◆ BRIEF: Pictures in the records are to be excluded from an otherwise exact copy.
[[ SUPPLIED RECORDS open ]]
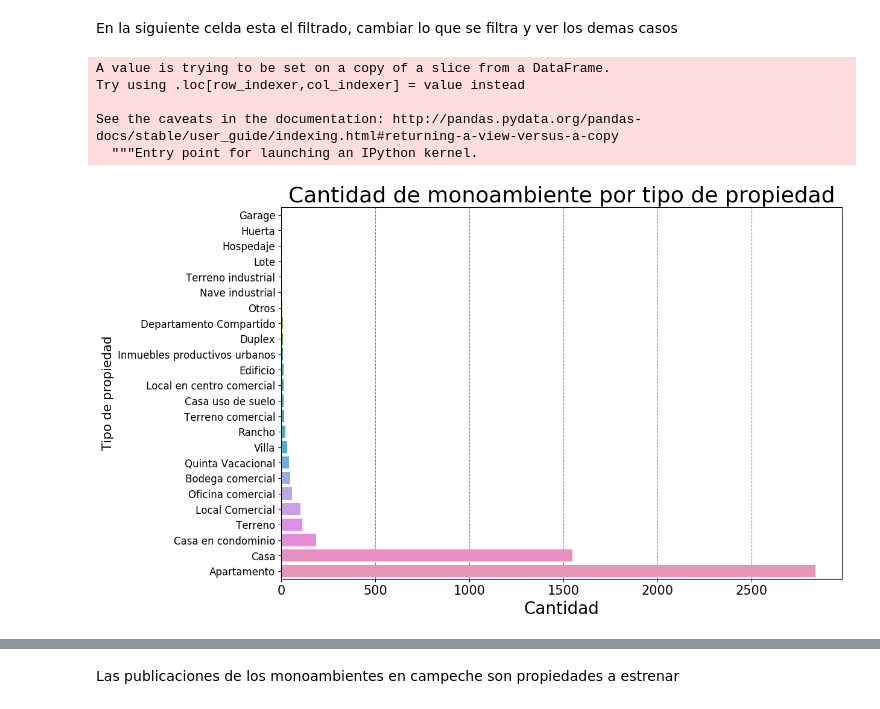
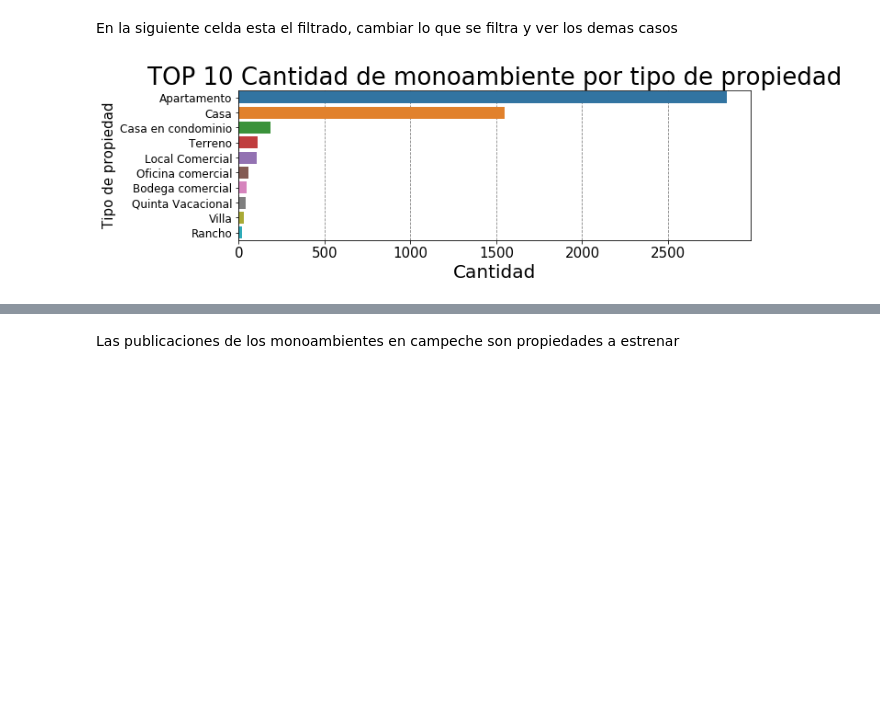
Before and after one commit to petermacgaul/orgaDatos-1, a Jupyter notebook: TP1/04-AnalisisMonoAmbientes.ipynb, the cells around one changed output, grey strips where cells are left out. Drawn from its saved outputs; the diff is of its cells as text; code cells hidden in the pictures; blank space fills up the shorter version.

Commit message:
Pushing all TP1 last added plots

```diff
--- a/TP1/04-AnalisisMonoAmbientes.ipynb
+++ b/TP1/04-AnalisisMonoAmbientes.ipynb
@@ -11,7 +11,7 @@ from shapely.geometry import Point, Polygon
 
 
 plt.style.use('default')
-plt.rcParams['figure.figsize'] = [12.0,8.0]
+plt.rcParams['figure.figsize'] = [10.0,7.0]
 
 df = pd.read_csv('data/train.csv',dtype={'tipodepropiedad':'category','ciudad':'category','provincia':'category'})
 df['fecha'] = pd.to_datetime(df['fecha'])
@@ -30,33 +30,29 @@ def fix_state_names(state_name):
 # %%
 df['metrostotales'].fillna(df['metroscubiertos'], inplace=True)
 df['metroscubiertos'].fillna(df['metrostotales'], inplace=True)
+# %%
+df['preciom2usd'] = df['preciousd'] / df['metrostotales']
 # %% [markdown]
 En la siguiente celda esta el filtrado, cambiar lo que se filtra y ver los demas casos
 # %%
 mono = df[df["habitaciones"]==1]
-# %%
-mono['preciom2usd'] = mono['preciousd'] / mono['metrostotales']
-# %% [output]
-A value is trying to be set on a copy of a slice from a DataFrame.
-Try using .loc[row_indexer,col_indexer] = value instead
-
-See the caveats in the documentation: http://pandas.pydata.org/pandas-docs/stable/user_guide/indexing.html#returning-a-view-versus-a-copy
-  """Entry point for launching an IPython kernel.
 # %%
 plotear = mono.tipodepropiedad.value_counts().to_frame()
-plotear = plotear.sort_values(by="tipodepropiedad").reset_index()
+plotear = plotear.sort_values(by="tipodepropiedad",ascending=False).reset_index().head(10)
 plotear = plotear.rename(columns={"index":"tipo","tipodepropiedad":"cuenta"})
 # %%
+plt.figure(figsize=(10,3))
+
 ax = sns.barplot(y=plotear.tipo, x=plotear.cuenta, data=plotear, order=plotear['tipo'])
 ax.set_ylabel('Tipo de propiedad', fontsize=15)
 ax.set_xlabel('Cantidad', fontsize=20)
 ax.tick_params(axis='y', labelsize=12)
 ax.tick_params(axis='x', labelsize=15)
 ax.yaxis.grid(False)
 ax.set_axisbelow(True)
-ax.set_title('Cantidad de monoambiente por tipo de propiedad', fontsize=26);
+ax.set_title('TOP 10 Cantidad de monoambiente por tipo de propiedad', fontsize=26);
 ax.grid(linestyle='dashed', color='gray')
 ax.yaxis.grid(False)
 # %% [output]
-[figure, old version]
+[figure, new version]
 # %%
```
Also changed, not shown: parts of 14 cells of this notebook, 7 other files.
[[ SUPPLIED RECORDS closed ]]
◆ RESPONSE TO THIS EXERCISE:
Before and after one commit to petermacgaul/orgaDatos-1, a Jupyter notebook: TP1/04-AnalisisMonoAmbientes.ipynb, the cells around one changed output, grey strips where cells are left out. Drawn from its saved outputs; the diff is of its cells as text; code cells hidden in the pictures; blank space fills up the shorter version.

Commit message:
Pushing all TP1 last added plots

```diff
--- a/TP1/04-AnalisisMonoAmbientes.ipynb
+++ b/TP1/04-AnalisisMonoAmbientes.ipynb
@@ -11,7 +11,7 @@ from shapely.geometry import Point, Polygon
 
 
 plt.style.use('default')
-plt.rcParams['figure.figsize'] = [12.0,8.0]
+plt.rcParams['figure.figsize'] = [10.0,7.0]
 
 df = pd.read_csv('data/train.csv',dtype={'tipodepropiedad':'category','ciudad':'category','provincia':'category'})
 df['fecha'] = pd.to_datetime(df['fecha'])
@@ -30,33 +30,29 @@ def fix_state_names(state_name):
 # %%
 df['metrostotales'].fillna(df['metroscubiertos'], inplace=True)
 df['metroscubiertos'].fillna(df['metrostotales'], inplace=True)
+# %%
+df['preciom2usd'] = df['preciousd'] / df['metrostotales']
 # %% [markdown]
 En la siguiente celda esta el filtrado, cambiar lo que se filtra y ver los demas casos
 # %%
 mono = df[df["habitaciones"]==1]
-# %%
-mono['preciom2usd'] = mono['preciousd'] / mono['metrostotales']
-# %% [output]
-A value is trying to be set on a copy of a slice from a DataFrame.
-Try using .loc[row_indexer,col_indexer] = value instead
-
-See the caveats in the documentation: http://pandas.pydata.org/pandas-docs/stable/user_guide/indexing.html#returning-a-view-versus-a-copy
-  """Entry point for launching an IPython kernel.
 # %%
 plotear = mono.tipodepropiedad.value_counts().to_frame()
-plotear = plotear.sort_values(by="tipodepropiedad").reset_index()
+plotear = plotear.sort_values(by="tipodepropiedad",ascending=False).reset_index().head(10)
 plotear = plotear.rename(columns={"index":"tipo","tipodepropiedad":"cuenta"})
 # %%
+plt.figure(figsize=(10,3))
+
 ax = sns.barplot(y=plotear.tipo, x=plotear.cuenta, data=plotear, order=plotear['tipo'])
 ax.set_ylabel('Tipo de propiedad', fontsize=15)
 ax.set_xlabel('Cantidad', fontsize=20)
 ax.tick_params(axis='y', labelsize=12)
 ax.tick_params(axis='x', labelsize=15)
 ax.yaxis.grid(False)
 ax.set_axisbelow(True)
-ax.set_title('Cantidad de monoambiente por tipo de propiedad', fontsize=26);
+ax.set_title('TOP 10 Cantidad de monoambiente por tipo de propiedad', fontsize=26);
 ax.grid(linestyle='dashed', color='gray')
 ax.yaxis.grid(False)
 # %% [output]
-[figure, old version]
+[figure, new version]
 # %%
```
Also changed, not shown: parts of 14 cells of this notebook, 7 other files.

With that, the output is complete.